“Our Army manned the air, it rammed the ramparts, it took over the airports, it did everything it had to do, and at Fort McHenry, under the rocket’s red glare it had nothing but victory” (Donald Trump, 4th Of July, 2019)
As a past American History Teacher in urban middle schools, I often taught with the idea of transforming my class from one of passive recital of textbook facts into an exciting quest for self learning discovery. Yet I also faced then the challenging task of providing daily lessons to an inner city clientele who lacked basic comprehension/vocabulary skills. Without these learning fundamentals, they often struggled to make sense of the true complexities of historical understanding such as cause/effect, fact vs. opinion, and the powerful influence of biased reasoning. As the school year progressed, however, with basic skill attainment, I would discover that my students learned to question past events more critically.
From a learning perspective then, our President’s speech effort on the Fourth of July to force feed “ wrong U.S. History to Americans seems at first glance egregiously dumb. For in spite of the mindful efforts of his staff to provide a smooth teleprompter delivery, he found ample time to “spin” false tales of our nation’s past in grandiose proportions.
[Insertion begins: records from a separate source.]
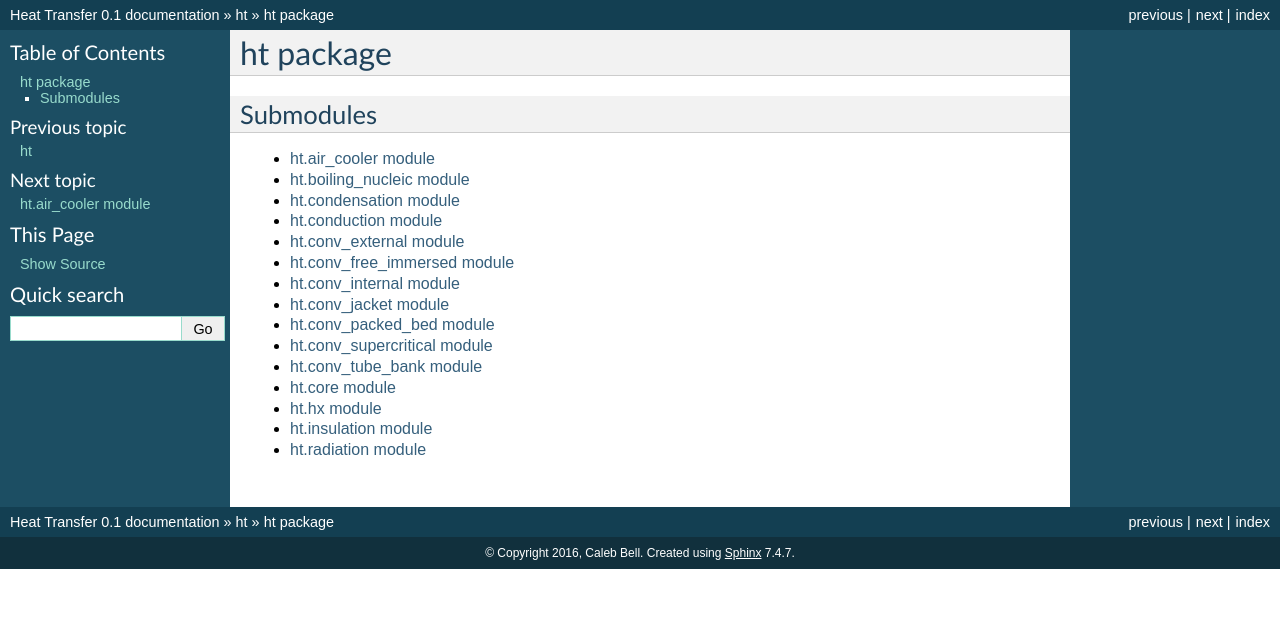
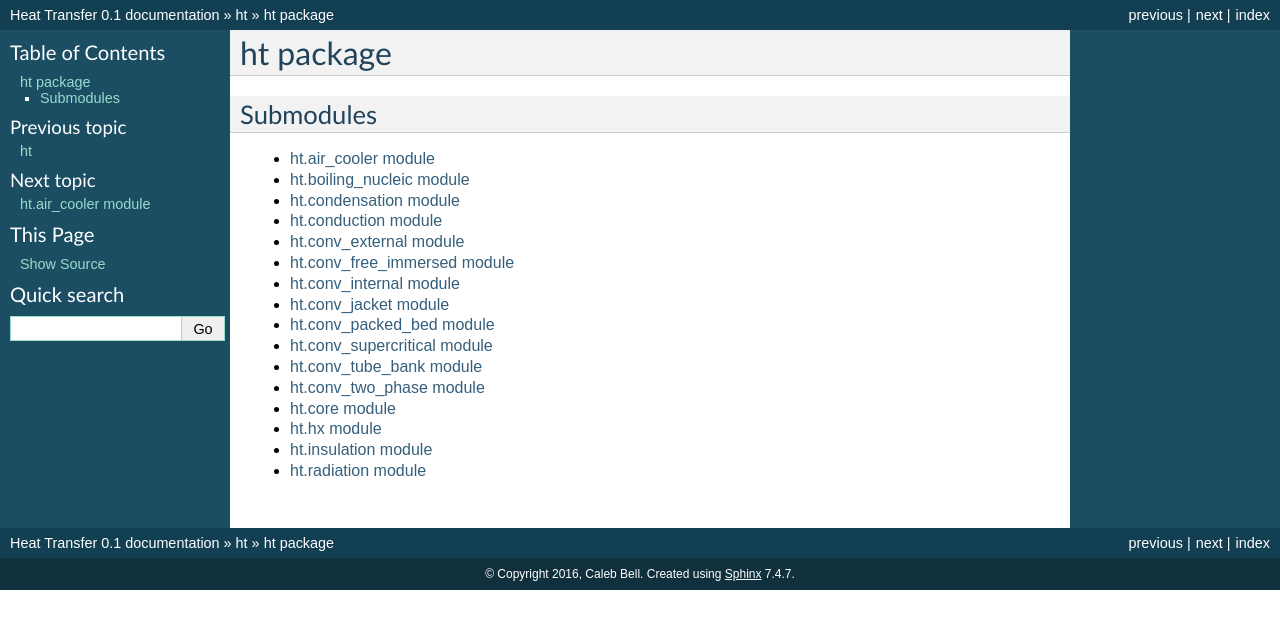
Before and after one commit to CalebBell/ht, a Sphinx documentation site: the page built from docs/ht.rst, in a window 1280 px wide. Shown: the top 629 px of the page. Built offline with Sphinx 7.4.7, drawn with Linux system fonts in a browser that asks for light colours.

Commit message:
Updated doc for two phase flow

```diff
--- a/docs/ht.rst
+++ b/docs/ht.rst
@@ -17,6 +17,7 @@ Submodules
    ht.conv_packed_bed
    ht.conv_supercritical
    ht.conv_tube_bank
+   ht.conv_two_phase
    ht.core
    ht.hx
    ht.insulation
```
Let us however consider his loose play of facts with regard to America’s aviation presence during the Revolutionary War serves as a provocative class lesson plan. I thus might inspire some interesting student reactions by posing the following questions.
1. What airport should have George Washington and his troops landed to insure victory at Valley Forge?
2. Did he need to fly first class then? Why or why not?
3. Why did soldiers ride horses in the era of airplane travel during the Revolutionary War?
4. Why were airport tarmacs key locations of battle in these colonial times?
5. Why might George Washington need to fly only in window seats during his diplomatic missions during the American Revolution?
6. How were British planes shot down by U.S. patriots during the Revolutionary War?
7. Who might have made the airplanes for the colonial cause then?
8. What cities became most vulnerable to British air invasions in colonial times?
9. What was Benjamin Franklin’s most celebrated invention for aerospace travel in the late 18th century?
10. What battle strategies would colonial pilots likely have employed at Yorktown to end this war?
As a follow up to this amusing scenario, imagine a similarly enlightened 8th grade class today offering a warm invite to our President to share his keen historical interest in our country by visiting their school. A key component of this invitation would be a request for him to lead the student/teacher populace in singing a rousing version of the U.S. National Anthem and Pledge Of Allegiance.
Under the present circumstances of this current administration, which of the following statements would be his most likely response to the school regarding acceptance of this invitation?
a. Surely , I’d be glad to be there in person.
b. Maybe, I need to check with my lawyers.
c. No, I have a golf game that day.
d. Possibly, I will check about my broken teleprompter.
e. Definitely if I can bring Sean Hannity with me.